**What to produce**: Where in the records does the word "setSignupSuccess" occur? Copy each line in which it does.

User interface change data

★ ★ ★

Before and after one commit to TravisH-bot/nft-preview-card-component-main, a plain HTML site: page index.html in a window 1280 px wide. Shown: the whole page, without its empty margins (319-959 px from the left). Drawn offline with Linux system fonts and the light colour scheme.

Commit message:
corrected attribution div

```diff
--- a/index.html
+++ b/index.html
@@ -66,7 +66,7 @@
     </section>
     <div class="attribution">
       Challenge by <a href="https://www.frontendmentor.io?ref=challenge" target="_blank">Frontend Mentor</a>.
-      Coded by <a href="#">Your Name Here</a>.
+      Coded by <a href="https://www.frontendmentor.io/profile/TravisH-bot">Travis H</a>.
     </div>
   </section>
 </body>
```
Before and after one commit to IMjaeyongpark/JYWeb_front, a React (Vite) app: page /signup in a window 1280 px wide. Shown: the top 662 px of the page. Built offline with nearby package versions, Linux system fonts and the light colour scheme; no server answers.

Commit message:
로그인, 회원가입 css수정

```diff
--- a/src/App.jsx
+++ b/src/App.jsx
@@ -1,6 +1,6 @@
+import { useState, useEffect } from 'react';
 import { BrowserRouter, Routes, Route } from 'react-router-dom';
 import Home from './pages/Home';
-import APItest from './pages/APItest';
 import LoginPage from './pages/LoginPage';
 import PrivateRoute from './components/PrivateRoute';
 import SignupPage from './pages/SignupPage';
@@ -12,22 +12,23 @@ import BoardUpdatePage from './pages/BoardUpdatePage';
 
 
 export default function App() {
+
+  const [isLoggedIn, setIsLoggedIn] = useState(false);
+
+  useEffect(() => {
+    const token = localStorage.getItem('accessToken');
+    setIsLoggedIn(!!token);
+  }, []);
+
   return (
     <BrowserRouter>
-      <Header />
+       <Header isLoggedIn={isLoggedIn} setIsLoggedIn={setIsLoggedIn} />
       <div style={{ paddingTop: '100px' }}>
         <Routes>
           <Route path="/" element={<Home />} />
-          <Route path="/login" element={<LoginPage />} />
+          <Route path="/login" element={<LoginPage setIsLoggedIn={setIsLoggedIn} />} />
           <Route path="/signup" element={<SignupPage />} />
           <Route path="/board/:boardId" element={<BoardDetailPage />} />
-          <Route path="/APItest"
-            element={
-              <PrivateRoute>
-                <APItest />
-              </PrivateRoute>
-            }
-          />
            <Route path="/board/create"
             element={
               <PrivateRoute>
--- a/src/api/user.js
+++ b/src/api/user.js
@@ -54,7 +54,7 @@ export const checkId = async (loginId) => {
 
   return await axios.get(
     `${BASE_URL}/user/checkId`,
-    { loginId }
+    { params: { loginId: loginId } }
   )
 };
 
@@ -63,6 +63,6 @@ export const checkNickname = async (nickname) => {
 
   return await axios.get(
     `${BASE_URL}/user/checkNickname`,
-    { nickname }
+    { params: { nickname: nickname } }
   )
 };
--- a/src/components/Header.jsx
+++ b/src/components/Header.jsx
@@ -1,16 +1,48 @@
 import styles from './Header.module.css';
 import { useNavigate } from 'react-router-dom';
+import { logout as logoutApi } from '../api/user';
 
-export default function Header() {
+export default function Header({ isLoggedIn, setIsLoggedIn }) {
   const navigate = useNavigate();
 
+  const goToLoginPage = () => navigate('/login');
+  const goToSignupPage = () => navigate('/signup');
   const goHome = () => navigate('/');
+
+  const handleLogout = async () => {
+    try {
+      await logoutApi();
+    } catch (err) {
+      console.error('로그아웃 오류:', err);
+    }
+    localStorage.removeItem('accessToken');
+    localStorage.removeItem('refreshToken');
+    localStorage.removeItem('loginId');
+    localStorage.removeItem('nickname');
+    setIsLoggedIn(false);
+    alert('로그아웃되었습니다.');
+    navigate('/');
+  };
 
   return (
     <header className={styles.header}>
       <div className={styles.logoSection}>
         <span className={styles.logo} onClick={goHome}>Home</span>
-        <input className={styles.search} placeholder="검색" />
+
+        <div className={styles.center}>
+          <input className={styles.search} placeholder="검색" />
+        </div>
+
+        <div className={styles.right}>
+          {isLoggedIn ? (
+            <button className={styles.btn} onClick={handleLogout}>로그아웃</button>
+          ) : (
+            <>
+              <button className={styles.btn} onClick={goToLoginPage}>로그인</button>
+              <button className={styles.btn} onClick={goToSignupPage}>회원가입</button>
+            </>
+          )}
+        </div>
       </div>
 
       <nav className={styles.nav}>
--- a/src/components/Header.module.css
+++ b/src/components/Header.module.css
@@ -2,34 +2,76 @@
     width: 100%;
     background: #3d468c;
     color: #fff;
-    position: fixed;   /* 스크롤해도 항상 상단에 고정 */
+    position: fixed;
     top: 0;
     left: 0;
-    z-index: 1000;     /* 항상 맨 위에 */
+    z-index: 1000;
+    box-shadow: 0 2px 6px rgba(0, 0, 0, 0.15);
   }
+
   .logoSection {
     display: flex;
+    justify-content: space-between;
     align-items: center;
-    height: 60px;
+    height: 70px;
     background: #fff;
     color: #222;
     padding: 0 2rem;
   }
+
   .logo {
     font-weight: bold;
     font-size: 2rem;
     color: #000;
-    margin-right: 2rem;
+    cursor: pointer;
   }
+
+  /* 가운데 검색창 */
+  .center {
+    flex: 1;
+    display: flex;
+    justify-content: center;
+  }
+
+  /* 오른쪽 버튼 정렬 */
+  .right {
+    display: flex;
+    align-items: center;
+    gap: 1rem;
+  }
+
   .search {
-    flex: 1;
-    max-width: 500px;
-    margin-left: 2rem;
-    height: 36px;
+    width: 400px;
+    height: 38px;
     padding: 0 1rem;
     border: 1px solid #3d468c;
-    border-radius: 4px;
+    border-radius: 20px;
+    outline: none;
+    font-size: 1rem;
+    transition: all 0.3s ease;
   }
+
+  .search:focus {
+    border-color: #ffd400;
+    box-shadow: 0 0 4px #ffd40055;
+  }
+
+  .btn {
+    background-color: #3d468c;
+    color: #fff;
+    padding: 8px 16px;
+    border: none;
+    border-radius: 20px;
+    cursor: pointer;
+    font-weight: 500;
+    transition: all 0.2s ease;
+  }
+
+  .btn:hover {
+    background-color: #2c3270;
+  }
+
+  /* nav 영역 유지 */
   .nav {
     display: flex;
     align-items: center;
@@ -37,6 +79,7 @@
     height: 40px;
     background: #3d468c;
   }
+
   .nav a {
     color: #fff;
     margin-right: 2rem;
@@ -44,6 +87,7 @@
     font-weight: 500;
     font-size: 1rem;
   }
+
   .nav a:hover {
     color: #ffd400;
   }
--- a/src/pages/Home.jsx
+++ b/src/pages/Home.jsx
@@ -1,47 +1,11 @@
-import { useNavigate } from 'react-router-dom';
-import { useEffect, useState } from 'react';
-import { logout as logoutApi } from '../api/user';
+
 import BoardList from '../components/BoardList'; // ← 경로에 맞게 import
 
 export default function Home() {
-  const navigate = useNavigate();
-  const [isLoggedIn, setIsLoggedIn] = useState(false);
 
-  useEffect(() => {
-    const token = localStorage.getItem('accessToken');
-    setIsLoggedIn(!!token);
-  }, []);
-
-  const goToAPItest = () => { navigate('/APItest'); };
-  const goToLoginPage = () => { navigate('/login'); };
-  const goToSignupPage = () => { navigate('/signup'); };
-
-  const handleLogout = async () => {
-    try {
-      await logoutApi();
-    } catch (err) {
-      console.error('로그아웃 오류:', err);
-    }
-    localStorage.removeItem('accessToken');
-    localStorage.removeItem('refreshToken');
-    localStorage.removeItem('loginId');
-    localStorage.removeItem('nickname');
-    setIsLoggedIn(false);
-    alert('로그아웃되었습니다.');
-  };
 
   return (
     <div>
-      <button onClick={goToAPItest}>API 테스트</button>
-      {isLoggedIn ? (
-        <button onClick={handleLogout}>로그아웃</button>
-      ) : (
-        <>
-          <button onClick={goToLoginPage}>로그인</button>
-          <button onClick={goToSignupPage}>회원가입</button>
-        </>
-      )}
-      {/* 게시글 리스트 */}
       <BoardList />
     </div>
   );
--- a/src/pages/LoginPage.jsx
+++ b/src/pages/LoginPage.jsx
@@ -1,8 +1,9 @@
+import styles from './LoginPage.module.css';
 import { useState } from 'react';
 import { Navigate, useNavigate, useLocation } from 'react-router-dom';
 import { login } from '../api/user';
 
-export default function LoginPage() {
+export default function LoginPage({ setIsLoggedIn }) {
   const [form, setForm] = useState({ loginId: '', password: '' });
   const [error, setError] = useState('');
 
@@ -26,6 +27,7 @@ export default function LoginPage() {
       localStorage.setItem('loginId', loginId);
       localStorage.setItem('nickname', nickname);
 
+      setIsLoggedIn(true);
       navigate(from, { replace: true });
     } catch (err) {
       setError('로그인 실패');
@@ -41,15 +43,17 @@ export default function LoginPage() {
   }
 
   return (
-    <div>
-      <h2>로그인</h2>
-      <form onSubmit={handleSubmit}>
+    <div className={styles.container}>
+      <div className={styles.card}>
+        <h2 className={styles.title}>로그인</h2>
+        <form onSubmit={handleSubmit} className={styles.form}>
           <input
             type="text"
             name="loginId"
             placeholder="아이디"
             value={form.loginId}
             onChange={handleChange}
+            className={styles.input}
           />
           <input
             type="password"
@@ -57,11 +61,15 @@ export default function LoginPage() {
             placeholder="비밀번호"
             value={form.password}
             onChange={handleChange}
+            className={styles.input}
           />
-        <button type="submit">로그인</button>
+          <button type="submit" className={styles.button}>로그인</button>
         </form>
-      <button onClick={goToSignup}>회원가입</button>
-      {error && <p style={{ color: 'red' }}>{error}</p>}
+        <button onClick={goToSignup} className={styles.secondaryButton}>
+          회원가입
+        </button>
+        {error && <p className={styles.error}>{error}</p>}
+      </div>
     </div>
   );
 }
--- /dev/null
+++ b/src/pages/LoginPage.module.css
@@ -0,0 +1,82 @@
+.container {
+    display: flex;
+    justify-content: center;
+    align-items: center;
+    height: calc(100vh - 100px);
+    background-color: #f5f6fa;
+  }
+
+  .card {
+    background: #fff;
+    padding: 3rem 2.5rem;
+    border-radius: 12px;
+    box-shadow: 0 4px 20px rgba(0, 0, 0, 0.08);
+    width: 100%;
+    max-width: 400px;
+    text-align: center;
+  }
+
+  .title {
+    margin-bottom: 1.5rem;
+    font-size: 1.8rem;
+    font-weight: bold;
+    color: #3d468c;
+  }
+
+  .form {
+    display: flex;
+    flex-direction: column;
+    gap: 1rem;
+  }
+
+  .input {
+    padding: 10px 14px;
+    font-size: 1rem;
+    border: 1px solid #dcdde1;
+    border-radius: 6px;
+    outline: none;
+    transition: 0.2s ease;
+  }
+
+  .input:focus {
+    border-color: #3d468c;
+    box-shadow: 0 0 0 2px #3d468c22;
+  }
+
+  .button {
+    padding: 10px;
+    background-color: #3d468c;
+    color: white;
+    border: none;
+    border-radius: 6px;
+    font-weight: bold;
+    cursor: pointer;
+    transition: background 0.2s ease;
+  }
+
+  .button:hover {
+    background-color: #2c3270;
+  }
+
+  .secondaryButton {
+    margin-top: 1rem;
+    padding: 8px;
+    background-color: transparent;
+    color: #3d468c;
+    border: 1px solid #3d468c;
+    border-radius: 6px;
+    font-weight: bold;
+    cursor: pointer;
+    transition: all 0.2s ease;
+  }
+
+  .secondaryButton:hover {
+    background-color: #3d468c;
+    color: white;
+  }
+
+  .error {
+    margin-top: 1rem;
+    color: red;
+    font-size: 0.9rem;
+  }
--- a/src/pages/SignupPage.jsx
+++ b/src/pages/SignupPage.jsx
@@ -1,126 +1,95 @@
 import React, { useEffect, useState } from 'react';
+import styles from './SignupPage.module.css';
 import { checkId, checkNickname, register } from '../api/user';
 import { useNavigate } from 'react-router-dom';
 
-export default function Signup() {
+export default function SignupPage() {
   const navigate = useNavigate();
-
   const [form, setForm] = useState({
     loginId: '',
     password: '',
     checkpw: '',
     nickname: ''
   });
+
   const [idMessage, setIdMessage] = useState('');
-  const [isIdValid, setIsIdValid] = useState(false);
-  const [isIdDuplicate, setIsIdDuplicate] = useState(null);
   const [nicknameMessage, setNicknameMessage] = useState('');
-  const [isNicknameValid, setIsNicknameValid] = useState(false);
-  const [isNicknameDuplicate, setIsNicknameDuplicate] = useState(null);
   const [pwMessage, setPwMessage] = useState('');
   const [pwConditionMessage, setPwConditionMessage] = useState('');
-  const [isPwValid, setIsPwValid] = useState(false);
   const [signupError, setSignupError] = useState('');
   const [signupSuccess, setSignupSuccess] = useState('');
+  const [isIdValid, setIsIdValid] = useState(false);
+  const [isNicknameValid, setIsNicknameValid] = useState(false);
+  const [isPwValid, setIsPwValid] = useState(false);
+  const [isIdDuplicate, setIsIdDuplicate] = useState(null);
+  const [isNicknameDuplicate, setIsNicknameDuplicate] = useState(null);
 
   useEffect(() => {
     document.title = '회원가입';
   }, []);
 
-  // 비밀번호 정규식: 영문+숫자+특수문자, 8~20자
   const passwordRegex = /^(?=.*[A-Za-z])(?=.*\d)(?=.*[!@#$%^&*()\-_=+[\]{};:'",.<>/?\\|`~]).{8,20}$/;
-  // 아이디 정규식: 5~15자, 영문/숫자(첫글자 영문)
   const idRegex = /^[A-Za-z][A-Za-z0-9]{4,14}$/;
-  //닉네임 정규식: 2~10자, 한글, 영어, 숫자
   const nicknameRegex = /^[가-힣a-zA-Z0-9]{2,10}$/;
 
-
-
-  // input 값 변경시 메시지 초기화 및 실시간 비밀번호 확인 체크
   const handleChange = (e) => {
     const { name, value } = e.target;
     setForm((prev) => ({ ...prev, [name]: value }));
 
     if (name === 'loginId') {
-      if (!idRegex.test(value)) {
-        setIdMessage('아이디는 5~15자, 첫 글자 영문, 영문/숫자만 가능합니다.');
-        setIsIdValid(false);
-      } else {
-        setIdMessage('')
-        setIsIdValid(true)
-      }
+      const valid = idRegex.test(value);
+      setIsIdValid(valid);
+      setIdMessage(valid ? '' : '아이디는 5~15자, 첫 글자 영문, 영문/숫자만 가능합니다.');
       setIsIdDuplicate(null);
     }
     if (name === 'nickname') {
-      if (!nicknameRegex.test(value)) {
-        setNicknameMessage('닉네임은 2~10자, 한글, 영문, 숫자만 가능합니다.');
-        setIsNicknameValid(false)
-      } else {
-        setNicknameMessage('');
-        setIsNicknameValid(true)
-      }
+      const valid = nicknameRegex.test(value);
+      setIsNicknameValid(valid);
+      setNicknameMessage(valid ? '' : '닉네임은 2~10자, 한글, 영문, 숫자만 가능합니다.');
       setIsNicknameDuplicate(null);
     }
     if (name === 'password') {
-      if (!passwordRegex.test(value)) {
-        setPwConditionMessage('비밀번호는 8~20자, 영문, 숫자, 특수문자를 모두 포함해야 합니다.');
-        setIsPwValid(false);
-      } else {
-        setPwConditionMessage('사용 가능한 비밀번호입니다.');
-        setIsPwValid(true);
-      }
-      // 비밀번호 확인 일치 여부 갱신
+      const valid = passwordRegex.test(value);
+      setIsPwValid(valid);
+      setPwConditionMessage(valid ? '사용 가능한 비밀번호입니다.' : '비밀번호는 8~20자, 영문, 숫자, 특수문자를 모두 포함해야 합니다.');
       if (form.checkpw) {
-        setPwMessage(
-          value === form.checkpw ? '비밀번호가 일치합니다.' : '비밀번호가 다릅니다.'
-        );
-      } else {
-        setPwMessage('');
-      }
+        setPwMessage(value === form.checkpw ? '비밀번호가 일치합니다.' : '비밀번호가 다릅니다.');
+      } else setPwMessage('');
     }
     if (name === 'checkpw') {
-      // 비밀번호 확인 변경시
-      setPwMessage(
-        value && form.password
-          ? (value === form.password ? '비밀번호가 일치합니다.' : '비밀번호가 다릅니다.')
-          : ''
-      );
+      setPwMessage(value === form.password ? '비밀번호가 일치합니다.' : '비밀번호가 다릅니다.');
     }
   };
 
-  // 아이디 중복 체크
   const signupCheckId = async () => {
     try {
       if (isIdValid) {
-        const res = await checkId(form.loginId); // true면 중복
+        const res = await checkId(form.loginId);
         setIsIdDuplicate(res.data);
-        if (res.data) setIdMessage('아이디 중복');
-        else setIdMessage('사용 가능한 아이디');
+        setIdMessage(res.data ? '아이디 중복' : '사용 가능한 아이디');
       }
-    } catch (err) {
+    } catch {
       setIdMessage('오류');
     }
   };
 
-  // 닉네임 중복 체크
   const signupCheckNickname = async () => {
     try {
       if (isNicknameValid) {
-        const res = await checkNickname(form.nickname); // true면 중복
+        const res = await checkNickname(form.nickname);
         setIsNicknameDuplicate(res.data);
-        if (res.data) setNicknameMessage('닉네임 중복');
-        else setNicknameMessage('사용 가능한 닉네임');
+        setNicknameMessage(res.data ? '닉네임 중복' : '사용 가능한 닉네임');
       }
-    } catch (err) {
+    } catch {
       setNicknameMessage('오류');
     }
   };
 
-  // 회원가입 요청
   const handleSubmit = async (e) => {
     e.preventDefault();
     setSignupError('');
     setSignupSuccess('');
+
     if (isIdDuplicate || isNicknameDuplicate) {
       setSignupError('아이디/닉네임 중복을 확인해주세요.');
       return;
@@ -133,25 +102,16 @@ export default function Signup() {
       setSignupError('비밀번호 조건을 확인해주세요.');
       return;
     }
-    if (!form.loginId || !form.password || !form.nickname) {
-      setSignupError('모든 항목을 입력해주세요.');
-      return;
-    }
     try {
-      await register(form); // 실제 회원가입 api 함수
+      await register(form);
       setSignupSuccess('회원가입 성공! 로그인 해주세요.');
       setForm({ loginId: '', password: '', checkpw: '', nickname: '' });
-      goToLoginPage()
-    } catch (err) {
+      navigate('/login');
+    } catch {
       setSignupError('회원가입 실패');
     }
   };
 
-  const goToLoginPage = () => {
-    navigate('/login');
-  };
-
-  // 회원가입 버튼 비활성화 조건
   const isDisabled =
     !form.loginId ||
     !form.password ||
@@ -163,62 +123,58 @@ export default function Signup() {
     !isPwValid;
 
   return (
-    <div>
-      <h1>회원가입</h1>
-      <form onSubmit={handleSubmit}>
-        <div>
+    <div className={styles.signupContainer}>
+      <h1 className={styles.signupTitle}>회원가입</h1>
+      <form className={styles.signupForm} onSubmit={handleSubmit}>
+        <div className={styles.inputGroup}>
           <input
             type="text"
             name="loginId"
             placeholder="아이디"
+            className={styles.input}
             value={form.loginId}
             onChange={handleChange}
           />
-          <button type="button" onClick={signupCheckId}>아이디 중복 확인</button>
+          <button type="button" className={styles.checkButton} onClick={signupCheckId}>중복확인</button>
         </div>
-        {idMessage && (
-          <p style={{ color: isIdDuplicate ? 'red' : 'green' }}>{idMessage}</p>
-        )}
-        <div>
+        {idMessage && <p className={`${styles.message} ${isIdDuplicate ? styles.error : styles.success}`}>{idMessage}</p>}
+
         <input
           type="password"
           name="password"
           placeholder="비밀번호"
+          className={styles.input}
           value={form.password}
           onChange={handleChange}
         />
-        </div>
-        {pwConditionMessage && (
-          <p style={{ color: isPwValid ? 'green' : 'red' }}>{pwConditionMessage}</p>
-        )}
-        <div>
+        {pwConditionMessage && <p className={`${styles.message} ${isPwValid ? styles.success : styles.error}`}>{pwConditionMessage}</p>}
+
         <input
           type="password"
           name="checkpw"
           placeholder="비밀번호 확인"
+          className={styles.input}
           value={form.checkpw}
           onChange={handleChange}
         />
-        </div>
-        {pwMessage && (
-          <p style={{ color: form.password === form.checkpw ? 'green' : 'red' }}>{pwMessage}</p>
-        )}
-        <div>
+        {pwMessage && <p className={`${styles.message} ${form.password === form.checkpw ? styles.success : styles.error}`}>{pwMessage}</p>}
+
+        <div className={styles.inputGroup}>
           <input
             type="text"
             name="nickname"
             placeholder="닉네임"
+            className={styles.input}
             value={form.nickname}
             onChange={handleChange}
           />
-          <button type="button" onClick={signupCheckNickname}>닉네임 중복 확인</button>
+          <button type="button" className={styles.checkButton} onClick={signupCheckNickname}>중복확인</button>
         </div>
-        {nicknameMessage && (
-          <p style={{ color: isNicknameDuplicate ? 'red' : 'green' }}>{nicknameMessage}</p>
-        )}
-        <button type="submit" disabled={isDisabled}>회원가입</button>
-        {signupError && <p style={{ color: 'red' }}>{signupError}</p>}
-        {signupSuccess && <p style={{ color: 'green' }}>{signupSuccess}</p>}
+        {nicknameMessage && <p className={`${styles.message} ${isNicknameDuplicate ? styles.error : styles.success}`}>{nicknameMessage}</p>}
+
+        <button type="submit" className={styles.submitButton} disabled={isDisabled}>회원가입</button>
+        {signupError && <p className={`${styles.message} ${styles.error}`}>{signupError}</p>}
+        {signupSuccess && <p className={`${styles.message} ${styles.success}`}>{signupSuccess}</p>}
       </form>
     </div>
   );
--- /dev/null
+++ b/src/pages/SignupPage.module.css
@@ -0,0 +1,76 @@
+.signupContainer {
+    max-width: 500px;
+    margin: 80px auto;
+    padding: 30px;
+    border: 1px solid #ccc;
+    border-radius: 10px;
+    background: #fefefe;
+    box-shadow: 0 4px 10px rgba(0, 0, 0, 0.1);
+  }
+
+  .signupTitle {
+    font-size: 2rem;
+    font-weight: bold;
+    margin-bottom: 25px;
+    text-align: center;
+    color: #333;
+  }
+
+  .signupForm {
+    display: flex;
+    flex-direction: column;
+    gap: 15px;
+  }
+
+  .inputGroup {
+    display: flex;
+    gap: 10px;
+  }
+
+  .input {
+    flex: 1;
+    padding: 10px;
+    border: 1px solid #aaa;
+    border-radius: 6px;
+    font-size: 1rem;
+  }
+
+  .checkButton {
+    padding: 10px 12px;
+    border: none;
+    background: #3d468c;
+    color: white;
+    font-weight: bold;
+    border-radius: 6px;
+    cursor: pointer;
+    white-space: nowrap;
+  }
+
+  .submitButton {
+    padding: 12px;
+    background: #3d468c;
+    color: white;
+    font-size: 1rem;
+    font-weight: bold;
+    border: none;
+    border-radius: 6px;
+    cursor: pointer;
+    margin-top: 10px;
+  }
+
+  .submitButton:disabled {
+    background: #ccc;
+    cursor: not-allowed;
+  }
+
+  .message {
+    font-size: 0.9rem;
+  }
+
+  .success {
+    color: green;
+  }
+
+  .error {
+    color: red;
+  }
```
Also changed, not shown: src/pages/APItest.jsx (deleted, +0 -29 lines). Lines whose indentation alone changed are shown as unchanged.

★ ★ ★

**Result below**:
   const [signupSuccess, setSignupSuccess] = useState('');
     setSignupSuccess('');
       setSignupSuccess('회원가입 성공! 로그인 해주세요.');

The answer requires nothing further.